What you need to do> Go line by line through the data and copy those with the word "取指时分支指令与延迟槽怎么处理".

Code change snippets:
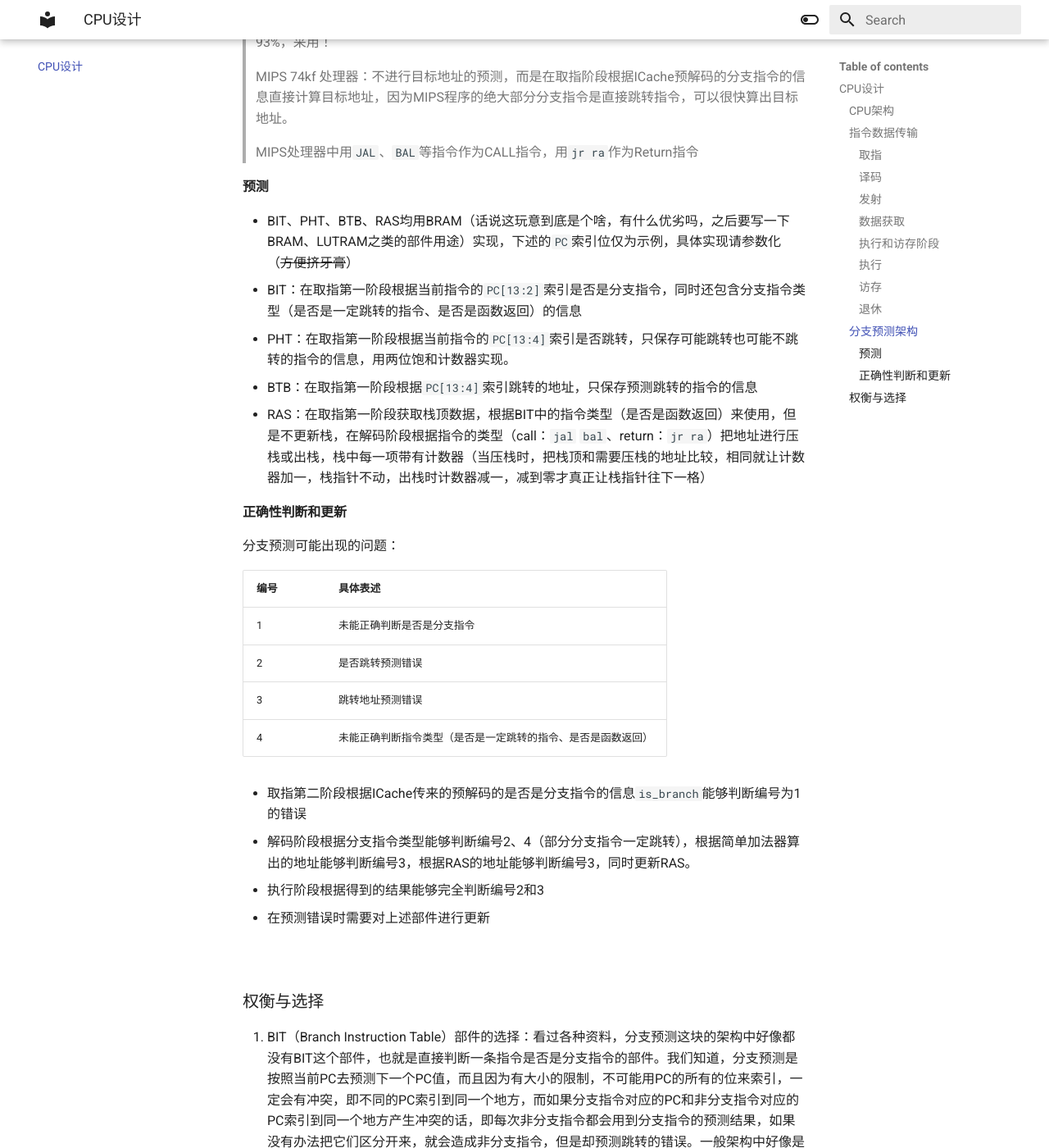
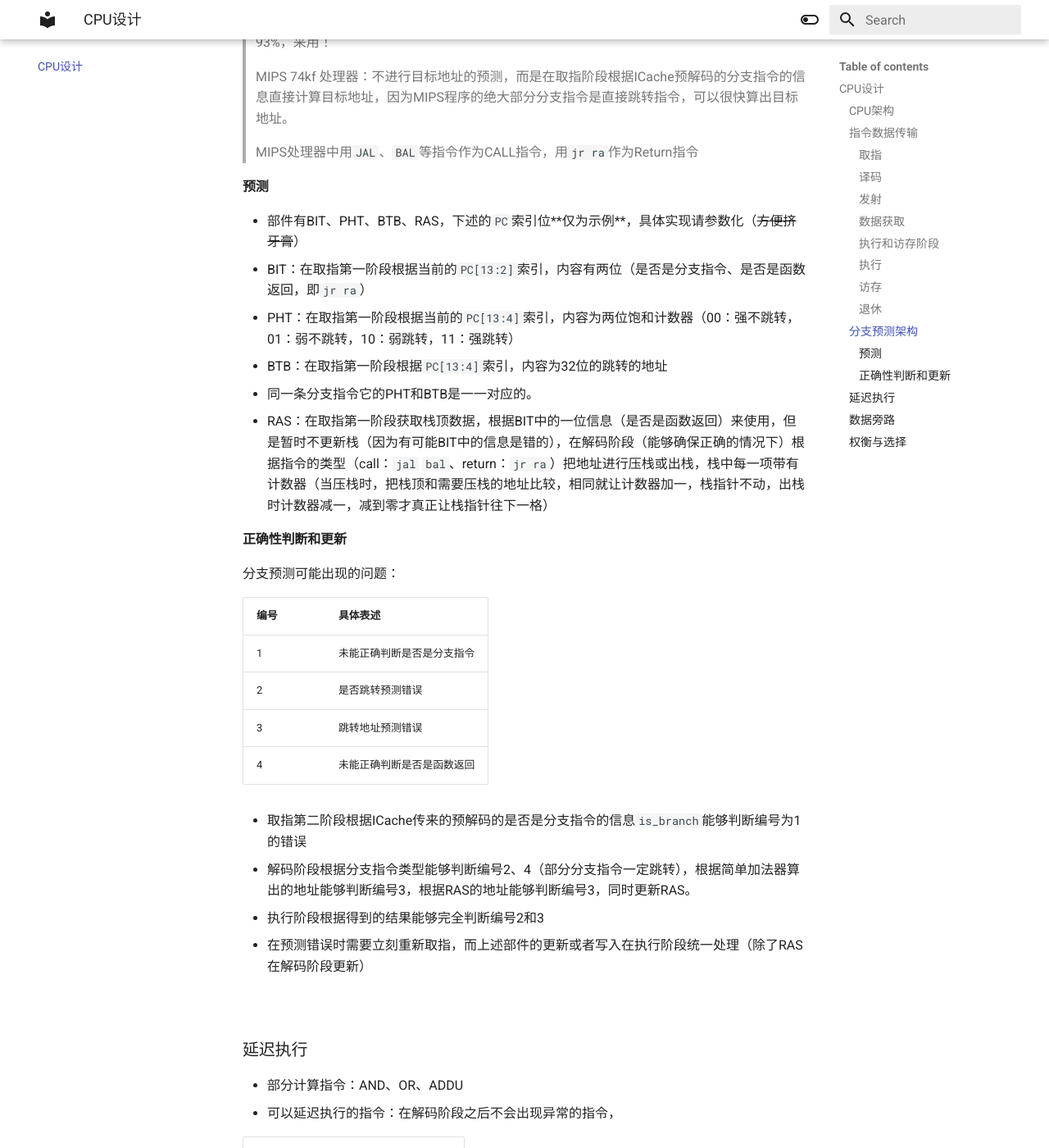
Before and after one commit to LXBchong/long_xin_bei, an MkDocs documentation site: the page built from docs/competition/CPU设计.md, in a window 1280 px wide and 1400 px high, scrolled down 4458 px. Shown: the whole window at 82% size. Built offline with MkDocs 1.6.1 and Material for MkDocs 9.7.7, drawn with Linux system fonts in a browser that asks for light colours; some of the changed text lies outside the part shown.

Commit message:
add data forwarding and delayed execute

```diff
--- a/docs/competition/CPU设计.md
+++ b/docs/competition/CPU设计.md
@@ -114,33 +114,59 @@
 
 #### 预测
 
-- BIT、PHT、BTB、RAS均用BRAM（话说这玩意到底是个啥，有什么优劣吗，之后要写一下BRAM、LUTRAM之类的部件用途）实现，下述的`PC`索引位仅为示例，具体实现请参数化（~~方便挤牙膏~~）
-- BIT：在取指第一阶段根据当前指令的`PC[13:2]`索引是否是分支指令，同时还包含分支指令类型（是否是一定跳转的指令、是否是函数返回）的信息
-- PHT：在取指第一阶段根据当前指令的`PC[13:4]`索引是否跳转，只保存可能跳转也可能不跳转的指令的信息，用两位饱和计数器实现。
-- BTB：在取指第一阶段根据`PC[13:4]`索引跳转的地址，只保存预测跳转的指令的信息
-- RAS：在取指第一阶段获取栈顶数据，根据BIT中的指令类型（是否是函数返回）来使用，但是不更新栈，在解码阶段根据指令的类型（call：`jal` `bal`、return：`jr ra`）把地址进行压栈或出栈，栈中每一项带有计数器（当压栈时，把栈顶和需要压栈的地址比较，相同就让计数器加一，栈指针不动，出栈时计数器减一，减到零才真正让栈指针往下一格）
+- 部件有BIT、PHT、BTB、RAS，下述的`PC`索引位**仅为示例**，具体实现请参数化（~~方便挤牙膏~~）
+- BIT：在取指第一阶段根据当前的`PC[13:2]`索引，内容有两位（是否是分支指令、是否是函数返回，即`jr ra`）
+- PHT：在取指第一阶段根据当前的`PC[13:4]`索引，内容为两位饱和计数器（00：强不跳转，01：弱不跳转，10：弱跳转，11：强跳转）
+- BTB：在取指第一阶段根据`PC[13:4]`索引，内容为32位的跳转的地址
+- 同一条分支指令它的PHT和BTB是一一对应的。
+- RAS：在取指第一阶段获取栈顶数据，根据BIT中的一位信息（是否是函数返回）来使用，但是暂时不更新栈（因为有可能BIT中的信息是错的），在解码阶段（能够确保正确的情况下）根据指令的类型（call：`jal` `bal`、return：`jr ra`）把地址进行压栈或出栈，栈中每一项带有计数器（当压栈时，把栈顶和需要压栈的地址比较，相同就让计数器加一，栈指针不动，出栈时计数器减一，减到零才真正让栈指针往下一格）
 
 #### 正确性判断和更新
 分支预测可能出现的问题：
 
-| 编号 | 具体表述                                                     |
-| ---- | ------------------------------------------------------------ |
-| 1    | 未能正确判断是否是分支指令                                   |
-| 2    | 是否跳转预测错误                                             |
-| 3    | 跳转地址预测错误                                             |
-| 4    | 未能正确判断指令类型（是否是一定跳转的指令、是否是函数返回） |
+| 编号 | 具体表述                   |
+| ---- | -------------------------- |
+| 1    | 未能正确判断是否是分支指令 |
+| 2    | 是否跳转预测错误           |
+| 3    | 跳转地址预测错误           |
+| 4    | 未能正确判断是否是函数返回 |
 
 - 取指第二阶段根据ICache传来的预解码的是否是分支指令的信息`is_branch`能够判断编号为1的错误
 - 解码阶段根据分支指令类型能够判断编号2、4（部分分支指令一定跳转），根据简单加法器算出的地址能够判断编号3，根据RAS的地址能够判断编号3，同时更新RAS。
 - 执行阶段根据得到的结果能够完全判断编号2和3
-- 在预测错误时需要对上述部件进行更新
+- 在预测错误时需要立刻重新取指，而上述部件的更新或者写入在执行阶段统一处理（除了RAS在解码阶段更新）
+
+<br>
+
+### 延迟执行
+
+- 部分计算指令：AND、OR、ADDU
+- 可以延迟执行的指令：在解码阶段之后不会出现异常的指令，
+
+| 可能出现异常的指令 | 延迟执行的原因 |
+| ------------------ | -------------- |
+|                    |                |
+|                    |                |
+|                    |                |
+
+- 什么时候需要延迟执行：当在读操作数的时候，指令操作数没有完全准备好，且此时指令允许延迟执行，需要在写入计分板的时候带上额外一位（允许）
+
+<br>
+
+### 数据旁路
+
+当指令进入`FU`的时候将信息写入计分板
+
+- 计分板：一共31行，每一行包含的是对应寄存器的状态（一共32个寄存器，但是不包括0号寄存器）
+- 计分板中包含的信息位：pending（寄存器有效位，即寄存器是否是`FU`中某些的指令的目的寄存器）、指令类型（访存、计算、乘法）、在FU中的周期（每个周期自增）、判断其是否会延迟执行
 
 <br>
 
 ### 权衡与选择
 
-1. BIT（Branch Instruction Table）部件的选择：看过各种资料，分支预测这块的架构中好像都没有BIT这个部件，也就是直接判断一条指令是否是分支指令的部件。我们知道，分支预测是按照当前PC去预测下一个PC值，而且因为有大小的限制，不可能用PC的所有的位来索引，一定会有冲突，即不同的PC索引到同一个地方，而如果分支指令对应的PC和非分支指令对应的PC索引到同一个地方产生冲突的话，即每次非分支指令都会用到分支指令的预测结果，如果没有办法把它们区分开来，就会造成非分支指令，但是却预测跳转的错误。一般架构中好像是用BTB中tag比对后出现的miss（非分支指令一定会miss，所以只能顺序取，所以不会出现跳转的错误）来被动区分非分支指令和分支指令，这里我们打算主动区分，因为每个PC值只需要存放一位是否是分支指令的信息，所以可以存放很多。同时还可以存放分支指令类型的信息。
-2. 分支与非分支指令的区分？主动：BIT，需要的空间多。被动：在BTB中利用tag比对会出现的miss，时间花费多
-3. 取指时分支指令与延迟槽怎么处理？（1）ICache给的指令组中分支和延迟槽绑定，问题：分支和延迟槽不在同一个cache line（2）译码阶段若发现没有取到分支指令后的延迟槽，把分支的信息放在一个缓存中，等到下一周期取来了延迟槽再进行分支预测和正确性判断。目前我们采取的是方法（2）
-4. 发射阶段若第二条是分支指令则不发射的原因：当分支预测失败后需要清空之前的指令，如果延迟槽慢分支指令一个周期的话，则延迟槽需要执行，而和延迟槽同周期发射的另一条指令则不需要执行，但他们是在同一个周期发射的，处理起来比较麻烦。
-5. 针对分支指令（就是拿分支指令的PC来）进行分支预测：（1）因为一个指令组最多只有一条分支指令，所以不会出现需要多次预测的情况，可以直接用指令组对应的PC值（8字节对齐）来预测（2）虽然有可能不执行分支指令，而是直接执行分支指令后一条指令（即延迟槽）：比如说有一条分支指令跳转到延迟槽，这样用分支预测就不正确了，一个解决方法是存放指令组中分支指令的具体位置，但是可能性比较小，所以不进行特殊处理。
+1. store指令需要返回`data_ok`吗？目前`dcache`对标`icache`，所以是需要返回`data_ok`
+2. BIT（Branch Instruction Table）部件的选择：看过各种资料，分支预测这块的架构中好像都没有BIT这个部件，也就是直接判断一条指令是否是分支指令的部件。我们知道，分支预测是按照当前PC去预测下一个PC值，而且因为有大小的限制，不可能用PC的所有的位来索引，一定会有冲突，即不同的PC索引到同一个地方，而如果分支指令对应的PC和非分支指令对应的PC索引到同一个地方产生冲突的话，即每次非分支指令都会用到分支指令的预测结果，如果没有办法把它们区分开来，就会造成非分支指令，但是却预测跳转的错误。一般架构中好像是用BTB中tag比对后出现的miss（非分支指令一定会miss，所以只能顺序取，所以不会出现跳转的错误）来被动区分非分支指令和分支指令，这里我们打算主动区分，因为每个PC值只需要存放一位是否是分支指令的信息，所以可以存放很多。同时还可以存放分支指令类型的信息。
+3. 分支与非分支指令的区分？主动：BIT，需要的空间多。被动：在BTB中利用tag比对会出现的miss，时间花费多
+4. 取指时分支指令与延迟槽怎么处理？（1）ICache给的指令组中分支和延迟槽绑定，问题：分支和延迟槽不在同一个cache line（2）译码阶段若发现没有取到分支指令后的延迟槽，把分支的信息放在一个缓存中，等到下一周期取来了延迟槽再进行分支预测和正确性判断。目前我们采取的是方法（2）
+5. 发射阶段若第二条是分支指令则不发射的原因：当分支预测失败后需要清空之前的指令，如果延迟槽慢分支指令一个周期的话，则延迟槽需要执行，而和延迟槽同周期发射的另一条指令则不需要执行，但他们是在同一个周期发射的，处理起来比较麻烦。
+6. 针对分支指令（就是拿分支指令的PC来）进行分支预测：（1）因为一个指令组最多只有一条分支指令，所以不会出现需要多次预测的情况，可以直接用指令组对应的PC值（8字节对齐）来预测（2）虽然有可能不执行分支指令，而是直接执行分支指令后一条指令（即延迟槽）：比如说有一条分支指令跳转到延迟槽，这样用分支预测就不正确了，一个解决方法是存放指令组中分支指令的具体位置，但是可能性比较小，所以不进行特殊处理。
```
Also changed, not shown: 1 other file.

Output of the task>
-3. 取指时分支指令与延迟槽怎么处理？（1）ICache给的指令组中分支和延迟槽绑定，问题：分支和延迟槽不在同一个cache line（2）译码阶段若发现没有取到分支指令后的延迟槽，把分支的信息放在一个缓存中，等到下一周期取来了延迟槽再进行分支预测和正确性判断。目前我们采取的是方法（2）
+4. 取指时分支指令与延迟槽怎么处理？（1）ICache给的指令组中分支和延迟槽绑定，问题：分支和延迟槽不在同一个cache line（2）译码阶段若发现没有取到分支指令后的延迟槽，把分支的信息放在一个缓存中，等到下一周期取来了延迟槽再进行分支预测和正确性判断。目前我们采取的是方法（2）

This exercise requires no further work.